Kivu lakeMethane
Gas Extraction
Putting methane
to work
Natural hazards



Preferential dissolution washing columns function according to a simple principle of physics which takes into account the different solubiities of gases in a liquid. Very roughly speaking, since CO2 is 25 times more soluble than methane, it will dissolve 25 times more easily in contact with water.

Washing thus consists in passing the mixture of gas to be purified through a current of pure water. In order to optimise gas-liquid exchange there must be sufficient gas in the liquid : the gas enters, either through a perforated plate, or through a lining which favourises the formation of innumerable tiny bubbles, thus increasing the surface area for the gas-liquid exchange. Since CO2 has a higher solubility than CH4, it will dissolve preferentially and thus the proportion of methane will increase.



Principle of a four storey washing column with perforated plates

Our experimental modelling has shown the pointlessness of extreme washing of the methane gas. In fact, during the washing process the CO2 solublises. This process increases the concentration of methane gas extracted.

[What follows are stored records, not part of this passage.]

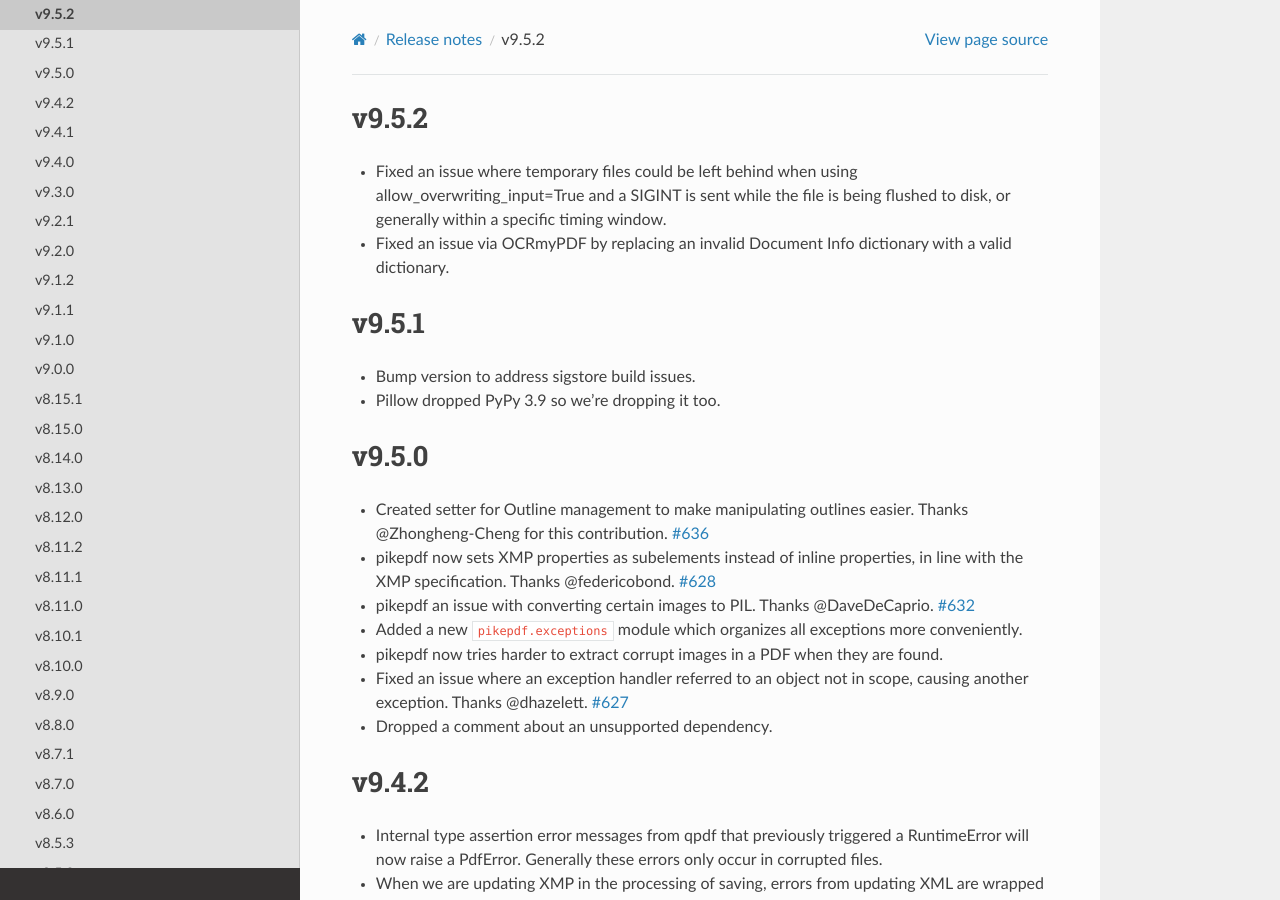
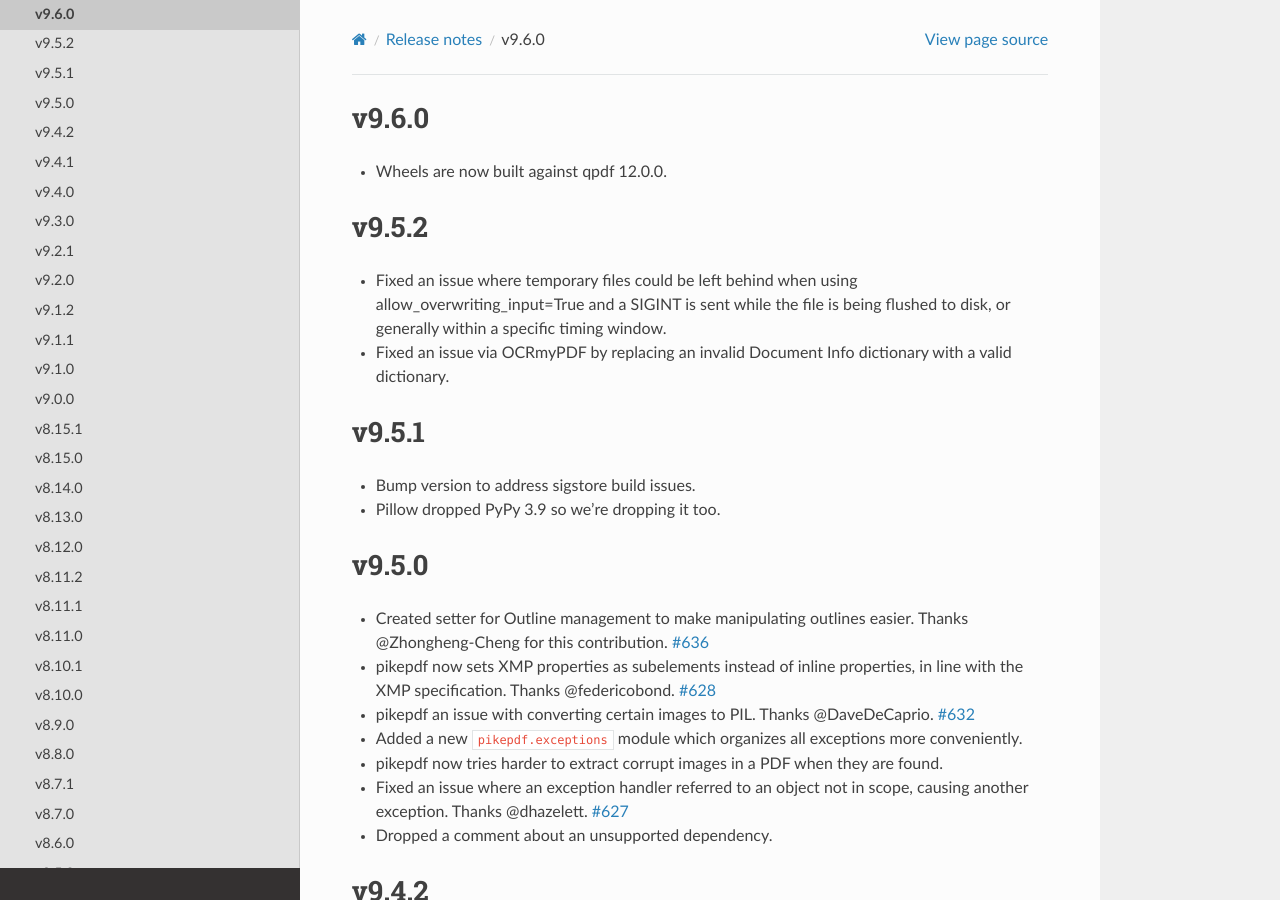
Before and after one commit to pikepdf/pikepdf, a Sphinx documentation site: the page built from docs/releasenotes/version9.rst, in a window 1280 px wide and 900 px high. Built offline with Sphinx 7.4.7 and the Read the Docs theme 3.1.0, drawn with Linux system fonts in a browser that asks for light colours; pages that are not in the unit, such as notebooks, are missing from menus.

Commit message:
Use qpdf 12.0.0

```diff
--- a/docs/releasenotes/version9.rst
+++ b/docs/releasenotes/version9.rst
@@ -1,3 +1,8 @@
+v9.6.0
+======
+
+- Wheels are now built against qpdf 12.0.0.
+
 v9.5.2
 ======
 
--- a/pyproject.toml
+++ b/pyproject.toml
@@ -88,7 +88,7 @@
 
 [tool.cibuildwheel.environment]
 QPDF_MIN_VERSION = "11.5.0"
-QPDF_VERSION = "11.9.1"
+QPDF_VERSION = "12.0.0"
 QPDF_PATTERN = "https://github.com/qpdf/qpdf/releases/download/vVERSION/qpdf-VERSION.tar.gz"
 
 [tool.cibuildwheel.linux]
```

As during the separation process, the phenomena of the dissolution of the different gases are not independent. The CO2 does not first completely enter into solution before the methane. The two events are simultaneous, the difference in solubility of these two gases means only that the CO2 is dissolved preferentially.

For a methane-rich gas the washing procedure will have this unwanted effect: the higher the concentration in methane the more will be put into solution - a scaling factor to be taken into account. Even if methane is 25 times less soluble than CO2, to enrich the gas to over 85% methane would result in to large a loss of that methane. Taking into account the relatively small loss of calorific power between pure methane and a gas with 85% methane there is no justification for wanting to enrich the gas above this latter level and in so doing wasting methane in the lake water.

Different solutions have been considered for washing the gas. It has been decided to adopt the choices made for the Cape Rubona plant, except that the washing columns will be submerged. Washing will be done using running water, gas passing through a metal grid in order to obtain a fine dispersion of the gas which would favour the solublisation of the CO2. Columns with lining, like Raschig rings or Pale rings, were excluded, they being incompatible with the size of the equipment.